• **Exercise requirements**:
How many of the lines below contain "intercept"? Answer with that number alone.

(Before-and-after change records)
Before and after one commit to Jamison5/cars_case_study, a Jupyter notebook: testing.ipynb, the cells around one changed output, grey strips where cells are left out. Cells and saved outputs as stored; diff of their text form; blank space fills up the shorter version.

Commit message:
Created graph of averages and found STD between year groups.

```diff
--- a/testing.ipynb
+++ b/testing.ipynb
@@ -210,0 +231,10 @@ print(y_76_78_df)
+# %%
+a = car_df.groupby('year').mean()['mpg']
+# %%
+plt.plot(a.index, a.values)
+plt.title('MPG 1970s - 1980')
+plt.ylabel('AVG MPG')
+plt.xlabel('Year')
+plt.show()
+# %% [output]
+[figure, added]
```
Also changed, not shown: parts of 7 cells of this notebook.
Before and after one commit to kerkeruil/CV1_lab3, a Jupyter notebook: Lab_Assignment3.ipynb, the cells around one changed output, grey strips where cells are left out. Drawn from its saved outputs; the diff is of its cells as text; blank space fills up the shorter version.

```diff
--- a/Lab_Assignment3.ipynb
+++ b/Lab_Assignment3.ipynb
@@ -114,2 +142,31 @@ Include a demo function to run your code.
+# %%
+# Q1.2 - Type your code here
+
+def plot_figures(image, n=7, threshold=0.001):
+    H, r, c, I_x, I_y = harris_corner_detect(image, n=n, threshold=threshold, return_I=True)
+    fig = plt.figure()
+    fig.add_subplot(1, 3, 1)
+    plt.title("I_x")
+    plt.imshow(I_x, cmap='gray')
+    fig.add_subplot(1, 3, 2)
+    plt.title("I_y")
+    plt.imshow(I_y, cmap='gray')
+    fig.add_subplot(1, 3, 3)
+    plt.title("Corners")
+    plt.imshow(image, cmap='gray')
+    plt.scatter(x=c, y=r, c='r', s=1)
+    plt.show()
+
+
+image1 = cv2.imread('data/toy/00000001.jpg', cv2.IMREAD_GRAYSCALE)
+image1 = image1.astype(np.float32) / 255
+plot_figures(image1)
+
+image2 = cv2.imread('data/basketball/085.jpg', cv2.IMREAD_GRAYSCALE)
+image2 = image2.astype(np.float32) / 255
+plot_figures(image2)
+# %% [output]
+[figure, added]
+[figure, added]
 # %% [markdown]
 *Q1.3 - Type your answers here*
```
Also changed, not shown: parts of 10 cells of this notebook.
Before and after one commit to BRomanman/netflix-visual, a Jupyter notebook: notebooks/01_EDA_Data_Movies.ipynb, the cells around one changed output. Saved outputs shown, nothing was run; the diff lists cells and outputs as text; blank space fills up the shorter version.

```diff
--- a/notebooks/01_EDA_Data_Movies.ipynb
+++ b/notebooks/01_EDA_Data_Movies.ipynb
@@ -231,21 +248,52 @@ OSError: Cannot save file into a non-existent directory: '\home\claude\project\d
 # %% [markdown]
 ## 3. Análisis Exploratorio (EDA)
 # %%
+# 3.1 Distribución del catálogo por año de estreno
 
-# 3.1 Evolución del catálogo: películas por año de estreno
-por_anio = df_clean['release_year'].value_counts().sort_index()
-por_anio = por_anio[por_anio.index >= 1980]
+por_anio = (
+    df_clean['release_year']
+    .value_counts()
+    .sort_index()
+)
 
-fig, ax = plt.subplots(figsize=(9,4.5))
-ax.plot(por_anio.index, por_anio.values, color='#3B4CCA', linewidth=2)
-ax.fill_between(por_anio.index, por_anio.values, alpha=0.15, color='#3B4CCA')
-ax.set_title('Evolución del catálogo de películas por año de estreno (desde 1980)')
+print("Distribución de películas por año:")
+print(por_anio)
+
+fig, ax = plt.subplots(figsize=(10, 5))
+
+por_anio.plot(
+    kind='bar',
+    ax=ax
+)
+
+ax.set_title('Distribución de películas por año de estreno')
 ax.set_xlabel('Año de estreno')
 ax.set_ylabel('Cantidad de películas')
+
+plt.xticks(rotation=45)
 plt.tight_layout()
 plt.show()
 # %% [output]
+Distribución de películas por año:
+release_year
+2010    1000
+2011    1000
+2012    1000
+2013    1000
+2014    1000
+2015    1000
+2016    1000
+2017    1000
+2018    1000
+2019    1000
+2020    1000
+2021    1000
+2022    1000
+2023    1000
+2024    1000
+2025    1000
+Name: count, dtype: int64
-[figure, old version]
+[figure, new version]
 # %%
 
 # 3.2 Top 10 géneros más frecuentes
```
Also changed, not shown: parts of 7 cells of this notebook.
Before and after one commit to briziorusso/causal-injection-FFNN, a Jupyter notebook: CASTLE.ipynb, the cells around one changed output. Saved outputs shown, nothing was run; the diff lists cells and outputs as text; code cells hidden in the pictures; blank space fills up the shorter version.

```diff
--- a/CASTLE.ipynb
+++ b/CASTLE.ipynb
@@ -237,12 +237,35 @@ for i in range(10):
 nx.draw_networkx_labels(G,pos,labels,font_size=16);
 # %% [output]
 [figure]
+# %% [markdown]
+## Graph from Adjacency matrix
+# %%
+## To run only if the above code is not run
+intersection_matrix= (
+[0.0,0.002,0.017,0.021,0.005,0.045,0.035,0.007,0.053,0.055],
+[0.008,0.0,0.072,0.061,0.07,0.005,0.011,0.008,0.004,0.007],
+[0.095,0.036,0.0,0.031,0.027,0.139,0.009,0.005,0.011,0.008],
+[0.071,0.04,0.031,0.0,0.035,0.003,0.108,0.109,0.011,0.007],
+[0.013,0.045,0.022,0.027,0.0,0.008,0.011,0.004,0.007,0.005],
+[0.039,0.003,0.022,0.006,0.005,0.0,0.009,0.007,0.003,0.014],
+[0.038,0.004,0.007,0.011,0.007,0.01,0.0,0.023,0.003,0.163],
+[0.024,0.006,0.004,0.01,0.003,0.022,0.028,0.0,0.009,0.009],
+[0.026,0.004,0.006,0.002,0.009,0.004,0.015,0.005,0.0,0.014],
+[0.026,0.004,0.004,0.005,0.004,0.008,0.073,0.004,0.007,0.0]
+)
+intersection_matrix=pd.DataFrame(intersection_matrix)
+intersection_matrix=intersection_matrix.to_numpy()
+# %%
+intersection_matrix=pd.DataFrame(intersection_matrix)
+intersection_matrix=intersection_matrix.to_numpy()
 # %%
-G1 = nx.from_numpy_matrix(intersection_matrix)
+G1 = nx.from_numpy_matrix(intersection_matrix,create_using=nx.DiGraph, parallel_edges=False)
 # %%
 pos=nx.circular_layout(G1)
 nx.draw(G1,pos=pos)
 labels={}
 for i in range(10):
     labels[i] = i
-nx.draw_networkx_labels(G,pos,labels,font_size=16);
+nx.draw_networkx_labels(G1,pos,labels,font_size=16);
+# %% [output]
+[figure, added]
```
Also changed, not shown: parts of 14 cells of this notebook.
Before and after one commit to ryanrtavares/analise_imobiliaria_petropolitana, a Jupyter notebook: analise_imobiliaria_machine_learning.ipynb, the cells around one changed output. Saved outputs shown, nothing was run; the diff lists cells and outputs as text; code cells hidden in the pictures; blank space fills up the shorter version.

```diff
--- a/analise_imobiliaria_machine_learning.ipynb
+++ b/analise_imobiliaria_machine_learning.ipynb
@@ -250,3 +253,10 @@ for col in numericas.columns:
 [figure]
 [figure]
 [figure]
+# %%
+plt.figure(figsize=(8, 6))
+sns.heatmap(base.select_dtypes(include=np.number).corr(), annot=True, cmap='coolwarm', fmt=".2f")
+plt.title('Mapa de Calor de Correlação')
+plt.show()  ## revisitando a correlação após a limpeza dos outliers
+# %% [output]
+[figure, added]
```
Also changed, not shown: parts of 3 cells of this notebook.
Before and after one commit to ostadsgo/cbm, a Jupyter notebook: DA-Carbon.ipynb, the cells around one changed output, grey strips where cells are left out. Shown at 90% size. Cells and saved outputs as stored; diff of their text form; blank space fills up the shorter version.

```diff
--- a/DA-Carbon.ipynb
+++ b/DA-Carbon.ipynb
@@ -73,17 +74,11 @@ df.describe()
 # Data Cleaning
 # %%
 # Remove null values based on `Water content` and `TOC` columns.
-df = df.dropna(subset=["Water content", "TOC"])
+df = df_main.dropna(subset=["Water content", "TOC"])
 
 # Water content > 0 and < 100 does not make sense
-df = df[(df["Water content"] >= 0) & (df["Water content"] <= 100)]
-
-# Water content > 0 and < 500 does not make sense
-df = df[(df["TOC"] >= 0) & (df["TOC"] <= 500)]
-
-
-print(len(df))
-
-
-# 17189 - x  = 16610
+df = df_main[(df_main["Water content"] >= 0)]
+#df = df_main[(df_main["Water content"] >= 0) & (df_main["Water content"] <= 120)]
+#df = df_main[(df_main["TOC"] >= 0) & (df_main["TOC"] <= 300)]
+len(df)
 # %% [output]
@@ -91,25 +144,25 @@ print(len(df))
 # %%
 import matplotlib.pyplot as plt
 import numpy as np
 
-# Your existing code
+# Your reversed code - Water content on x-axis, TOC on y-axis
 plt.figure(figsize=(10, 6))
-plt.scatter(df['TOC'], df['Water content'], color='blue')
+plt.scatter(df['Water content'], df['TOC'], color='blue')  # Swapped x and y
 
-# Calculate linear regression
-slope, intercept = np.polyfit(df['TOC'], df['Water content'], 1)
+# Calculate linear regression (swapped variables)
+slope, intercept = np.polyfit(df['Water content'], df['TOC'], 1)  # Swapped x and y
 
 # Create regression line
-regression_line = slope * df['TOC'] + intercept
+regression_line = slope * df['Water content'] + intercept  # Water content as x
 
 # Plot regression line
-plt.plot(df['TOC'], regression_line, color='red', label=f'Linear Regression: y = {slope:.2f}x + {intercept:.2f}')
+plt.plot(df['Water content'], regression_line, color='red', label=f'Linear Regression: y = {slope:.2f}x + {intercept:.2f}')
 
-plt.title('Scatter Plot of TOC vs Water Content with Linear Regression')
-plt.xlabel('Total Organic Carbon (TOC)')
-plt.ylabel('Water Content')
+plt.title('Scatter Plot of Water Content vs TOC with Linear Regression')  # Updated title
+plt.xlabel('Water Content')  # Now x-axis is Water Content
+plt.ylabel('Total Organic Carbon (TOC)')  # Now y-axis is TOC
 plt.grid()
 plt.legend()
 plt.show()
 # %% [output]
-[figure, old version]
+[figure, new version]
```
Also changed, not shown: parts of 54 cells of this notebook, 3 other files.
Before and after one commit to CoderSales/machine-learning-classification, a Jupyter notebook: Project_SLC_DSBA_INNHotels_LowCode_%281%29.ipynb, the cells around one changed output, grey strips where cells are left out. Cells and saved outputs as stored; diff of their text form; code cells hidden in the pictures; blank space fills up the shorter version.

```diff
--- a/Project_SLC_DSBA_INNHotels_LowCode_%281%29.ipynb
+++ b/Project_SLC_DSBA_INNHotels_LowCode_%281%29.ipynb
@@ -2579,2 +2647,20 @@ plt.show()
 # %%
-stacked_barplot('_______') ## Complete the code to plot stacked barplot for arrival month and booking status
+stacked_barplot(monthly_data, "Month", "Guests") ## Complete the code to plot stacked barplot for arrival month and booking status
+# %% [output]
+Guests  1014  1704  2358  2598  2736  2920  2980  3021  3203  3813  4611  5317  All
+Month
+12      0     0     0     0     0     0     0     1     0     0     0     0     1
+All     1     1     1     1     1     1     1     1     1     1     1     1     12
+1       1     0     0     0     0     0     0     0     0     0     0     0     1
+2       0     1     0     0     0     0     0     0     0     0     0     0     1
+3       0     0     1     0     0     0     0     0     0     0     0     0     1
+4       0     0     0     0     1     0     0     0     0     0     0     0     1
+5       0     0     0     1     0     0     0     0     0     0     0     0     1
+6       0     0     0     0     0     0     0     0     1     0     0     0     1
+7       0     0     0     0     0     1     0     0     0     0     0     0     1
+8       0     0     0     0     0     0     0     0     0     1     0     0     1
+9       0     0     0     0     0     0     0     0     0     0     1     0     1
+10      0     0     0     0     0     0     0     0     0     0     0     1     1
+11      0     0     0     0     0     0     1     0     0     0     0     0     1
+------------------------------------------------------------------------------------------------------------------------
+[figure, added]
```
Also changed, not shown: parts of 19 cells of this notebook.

• **Exercise solution**:
6